Europe has a long tradition of exploiting marine fishes and is promoting marine economic activity through its Blue Growth strategy. This increase in anthropogenic pressure, along with climate change, threatens the biodiversity of fishes and food security. Here, we examine the conservation status of 1,020 species of European marine fishes and identify factors that contribute to their extinction risk. Large fish species (greater than 1.5 m total length) are most at risk; half of these are threatened with extinction, predominantly sharks, rays and sturgeons. This analysis was based on the latest International Union for Conservation of Nature (IUCN) European regional Red List of marine fishes, which was coherent with assessments of the status of fish stocks carried out independently by fisheries management agencies: no species classified by IUCN as threatened were considered sustainable by these agencies. A remarkable geographic divergence in stock status was also evident: in northern Europe, most stocks were not overfished, whereas in the Mediterranean Sea, almost all stocks were overfished. As Europe proceeds with its sustainable Blue Growth agenda, two main issues stand out as needing priority actions in relation to its marine fishes: the conservation of marine fish megafauna and the sustainability of Mediterranean fish stocks.

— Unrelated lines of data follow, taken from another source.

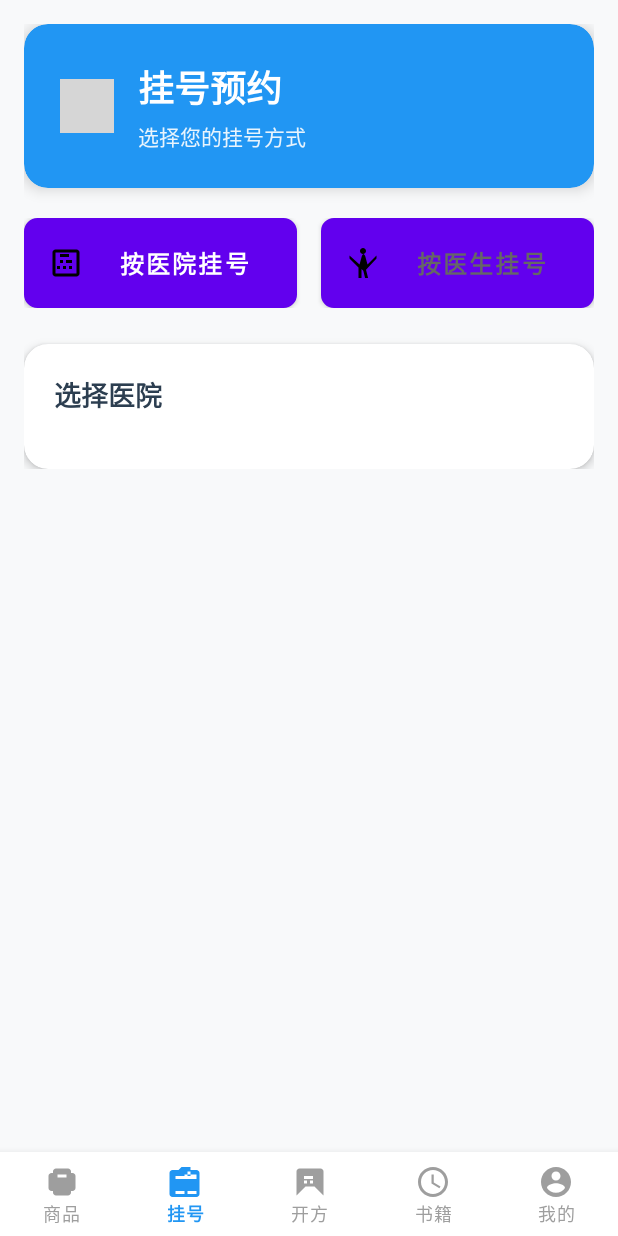
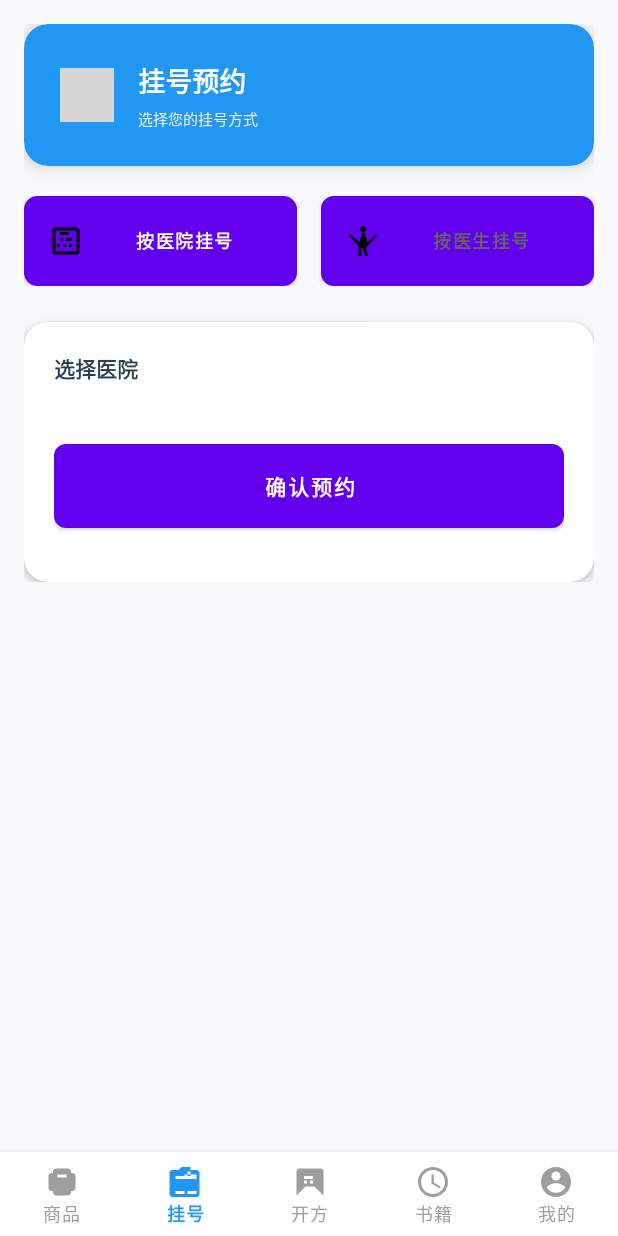
Before and after one commit to yanggao178/RunYiTong, an Android app: the screen it shows after launch (MainActivity), item 2 of the bottom bar chosen, on a phone screen of 412 x 824 dp. Run offline under Robolectric (Android 15) with nearby library versions, the phone set to English and light mode, and no system bars; pictures from the network do not load; 3 statements that could not run were skipped; grey boxes are pictures that could not be loaded.

Commit message:
修改了字体大小。

```diff
--- a/app/src/main/java/com/wenteng/frontend_android/fragment/ProductFragment.java
+++ b/app/src/main/java/com/wenteng/frontend_android/fragment/ProductFragment.java
@@ -15,7 +15,7 @@ import com.wenteng.frontend_android.ProductDetailActivity;
 import androidx.annotation.NonNull;
 import androidx.annotation.Nullable;
 import androidx.fragment.app.Fragment;
-import androidx.recyclerview.widget.LinearLayoutManager;
+import androidx.recyclerview.widget.GridLayoutManager;
 import androidx.recyclerview.widget.RecyclerView;
 
 import com.wenteng.frontend_android.R;
@@ -272,7 +272,7 @@ public class ProductFragment extends Fragment {
             }
 
             productAdapter = new ProductAdapter(getContext(), filteredProductList);
-            productRecyclerView.setLayoutManager(new LinearLayoutManager(getContext()));
+            productRecyclerView.setLayoutManager(new GridLayoutManager(getContext(), 2));
             productRecyclerView.setAdapter(productAdapter);
 
             // 设置商品点击事件
--- a/app/src/main/res/layout/fragment_registration.xml
+++ b/app/src/main/res/layout/fragment_registration.xml
@@ -44,7 +44,7 @@
                         android:layout_width="wrap_content"
                         android:layout_height="wrap_content"
                         android:text="挂号预约"
-                        android:textSize="24sp"
+                        android:textSize="18sp"
                         android:textStyle="bold"
                         android:textColor="@color/white" />
 
@@ -52,7 +52,7 @@
                         android:layout_width="wrap_content"
                         android:layout_height="wrap_content"
                         android:text="选择您的挂号方式"
-                        android:textSize="14sp"
+                        android:textSize="10sp"
                         android:textColor="#E8F4FD"
                         android:layout_marginTop="4dp" />
 
@@ -77,7 +77,7 @@
                 android:layout_weight="1"
                 android:layout_marginEnd="8dp"
                 android:text="按医院挂号"
-                android:textSize="16sp"
+                android:textSize="12sp"
                 android:textStyle="bold"
                 android:textColor="@color/button_text_selector"
                 android:background="@drawable/button_hospital_selector"
@@ -94,7 +94,7 @@
                 android:layout_weight="1"
                 android:layout_marginStart="8dp"
                 android:text="按医生挂号"
-                android:textSize="16sp"
+                android:textSize="12sp"
                 android:textStyle="bold"
                 android:textColor="@color/button_text_selector"
                 android:background="@drawable/button_doctor_selector"
@@ -134,7 +134,7 @@
                         android:layout_width="wrap_content"
                         android:layout_height="wrap_content"
                         android:text="选择医院"
-                        android:textSize="18sp"
+                        android:textSize="14sp"
                         android:textStyle="bold"
                         android:textColor="#2C3E50"
                         android:layout_marginBottom="16dp" />
@@ -159,7 +159,7 @@
                         android:layout_width="wrap_content"
                         android:layout_height="wrap_content"
                         android:text="选择医生"
-                        android:textSize="18sp"
+                        android:textSize="14sp"
                         android:textStyle="bold"
                         android:textColor="#2C3E50"
                         android:layout_marginBottom="16dp" />
@@ -191,7 +191,7 @@
                         android:layout_width="wrap_content"
                         android:layout_height="wrap_content"
                         android:text="选择科室"
-                        android:textSize="18sp"
+                        android:textSize="14sp"
                         android:textStyle="bold"
                         android:textColor="#2C3E50"
                         android:layout_marginBottom="16dp" />
@@ -224,7 +224,7 @@
                         android:layout_width="wrap_content"
                         android:layout_height="wrap_content"
                         android:text="选择时间"
-                        android:textSize="18sp"
+                        android:textSize="14sp"
                         android:textStyle="bold"
                         android:textColor="#2C3E50"
                         android:layout_marginBottom="16dp" />
@@ -234,7 +234,7 @@
                         android:layout_width="wrap_content"
                         android:layout_height="wrap_content"
                         android:text="预约日期"
-                        android:textSize="14sp"
+                        android:textSize="10sp"
                         android:textColor="#34495E"
                         android:layout_marginBottom="8dp" />
 
@@ -252,7 +252,7 @@
                         android:layout_width="wrap_content"
                         android:layout_height="wrap_content"
                         android:text="可用时间段"
-                        android:textSize="14sp"
+                        android:textSize="10sp"
                         android:textColor="#34495E"
                         android:layout_marginBottom="8dp" />
 
@@ -284,7 +284,7 @@
                         android:layout_width="wrap_content"
                         android:layout_height="wrap_content"
                         android:text="患者信息"
-                        android:textSize="18sp"
+                        android:textSize="14sp"
                         android:textStyle="bold"
                         android:textColor="#2C3E50"
                         android:layout_marginBottom="16dp" />
@@ -295,7 +295,7 @@
                         android:layout_width="match_parent"
                         android:layout_height="wrap_content"
                         android:text="已选择信息将在这里显示"
-                        android:textSize="14sp"
+                        android:textSize="10sp"
                         android:textColor="#7F8C8D"
                         android:background="#F8F9FA"
                         android:padding="12dp"
@@ -306,7 +306,7 @@
                         android:layout_width="wrap_content"
                         android:layout_height="wrap_content"
                         android:text="患者姓名 *"
-                        android:textSize="14sp"
+                        android:textSize="10sp"
                         android:textColor="#34495E"
                         android:layout_marginBottom="8dp" />
 
@@ -317,7 +317,7 @@
                         android:background="@drawable/edittext_background"
                         android:padding="12dp"
                         android:hint="请输入患者姓名"
-                        android:textSize="14sp"
+                        android:textSize="10sp"
                         android:inputType="textPersonName"
                         android:layout_marginBottom="16dp" />
 
@@ -326,7 +326,7 @@
                         android:layout_width="wrap_content"
                         android:layout_height="wrap_content"
                         android:text="联系电话 *"
-                        android:textSize="14sp"
+                        android:textSize="10sp"
                         android:textColor="#34495E"
                         android:layout_marginBottom="8dp" />
 
@@ -337,7 +337,7 @@
                         android:background="@drawable/edittext_background"
                         android:padding="12dp"
                         android:hint="请输入联系电话"
-                        android:textSize="14sp"
+                        android:textSize="10sp"
                         android:inputType="phone"
                         android:layout_marginBottom="16dp" />
 
@@ -346,7 +346,7 @@
                         android:layout_width="wrap_content"
                         android:layout_height="wrap_content"
                         android:text="身份证号 *"
-                        android:textSize="14sp"
+                        android:textSize="10sp"
                         android:textColor="#34495E"
                         android:layout_marginBottom="8dp" />
 
@@ -357,7 +357,7 @@
                         android:background="@drawable/edittext_background"
                         android:padding="12dp"
                         android:hint="请输入身份证号"
-                        android:textSize="14sp"
+                        android:textSize="10sp"
                         android:inputType="text"
                         android:layout_marginBottom="16dp" />
 
@@ -376,21 +376,9 @@
                         android:layout_width="wrap_content"
                         android:layout_height="wrap_content"
                         android:text="症状描述（可选）"
-                        android:textSize="14sp"
+                        android:textSize="10sp"
                         android:textColor="#34495E"
                         android:layout_marginBottom="8dp" />
-
-                    <EditText
-                        android:id="@+id/et_symptoms"
-                        android:layout_width="match_parent"
-                        android:layout_height="100dp"
-                        android:background="@drawable/edittext_background"
-                        android:padding="12dp"
-                        android:hint="请简要描述您的症状..."
-                        android:textSize="14sp"
-                        android:gravity="top|start"
-                        android:inputType="textMultiLine"
-                        android:maxLines="4" />
 
                     <EditText
                         android:id="@+id/edit_symptoms"
@@ -399,7 +387,19 @@
                         android:background="@drawable/edittext_background"
                         android:padding="12dp"
                         android:hint="请简要描述您的症状..."
-                        android:textSize="14sp"
+                        android:textSize="10sp"
+                        android:gravity="top|start"
+                        android:inputType="textMultiLine"
+                        android:layout_marginBottom="24dp" />
+
+                    <EditText
+                        android:id="@+id/edit_symptoms"
+                        android:layout_width="match_parent"
+                        android:layout_height="100dp"
+                        android:background="@drawable/edittext_background"
+                        android:padding="12dp"
+                        android:hint="请简要描述您的症状..."
+                        android:textSize="12sp"
                         android:gravity="top|start"
                         android:inputType="textMultiLine"
                         android:maxLines="4"
@@ -413,12 +413,12 @@
                     android:layout_width="match_parent"
                     android:layout_height="56dp"
                     android:text="确认预约"
-                    android:textSize="18sp"
+                    android:textSize="14sp"
                     android:textStyle="bold"
                     android:textColor="@color/white"
                     android:background="@drawable/button_primary"
                     android:layout_marginTop="24dp"
-                    android:visibility="gone" />
+                    android:layout_marginBottom="16dp" />
 
             </LinearLayout>
 
@@ -445,7 +445,7 @@
                 android:layout_width="wrap_content"
                 android:layout_height="wrap_content"
                 android:text="正在加载数据..."
-                android:textSize="14sp"
+                android:textSize="10sp"
                 android:textColor="#7F8C8D" />
 
         </LinearLayout>
--- a/app/src/main/res/layout/item_hospital.xml
+++ b/app/src/main/res/layout/item_hospital.xml
@@ -36,7 +36,7 @@
                 android:layout_height="wrap_content"
                 android:layout_weight="1"
                 android:text="医院名称"
-                android:textSize="18sp"
+                android:textSize="16sp"
                 android:textStyle="bold"
                 android:textColor="@color/text_primary" />
 
@@ -73,7 +73,7 @@
                 android:layout_height="wrap_content"
                 android:layout_weight="1"
                 android:text="医院地址"
-                android:textSize="14sp"
+                android:textSize="12sp"
                 android:textColor="@color/text_secondary"
                 android:maxLines="2"
                 android:ellipsize="end" />
@@ -99,7 +99,7 @@
                 android:layout_width="wrap_content"
                 android:layout_height="wrap_content"
                 android:text="联系电话"
-                android:textSize="14sp"
+                android:textSize="12sp"
                 android:textColor="@color/text_secondary" />
 
         </LinearLayout>
```
Also changed, not shown: app/src/main/res/layout-sw600dp/fragment_product.xml (+9 -9 lines), app/src/main/res/layout/activity_product_detail.xml (+14 -14 lines), app/src/main/res/layout/fragment_product.xml (+5 -5 lines), app/src/main/res/layout/item_doctor.xml (+4 -4 lines), app/src/main/res/layout/product_item.xml (+17 -35 lines).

P.G.F. and R.C. received funding from the Marine Alliance for Science and Technology for Scotland (MASTS) pooling initiative, funded by the Scottish Funding Council (grant reference HR09011) and contributing institutions. The European Red List of marine fishes was a project funded by the European Commission (Directorate General for the Environment under service contract number 070307/2011/607526/SER/B.3).
- conservation biology
- marine biology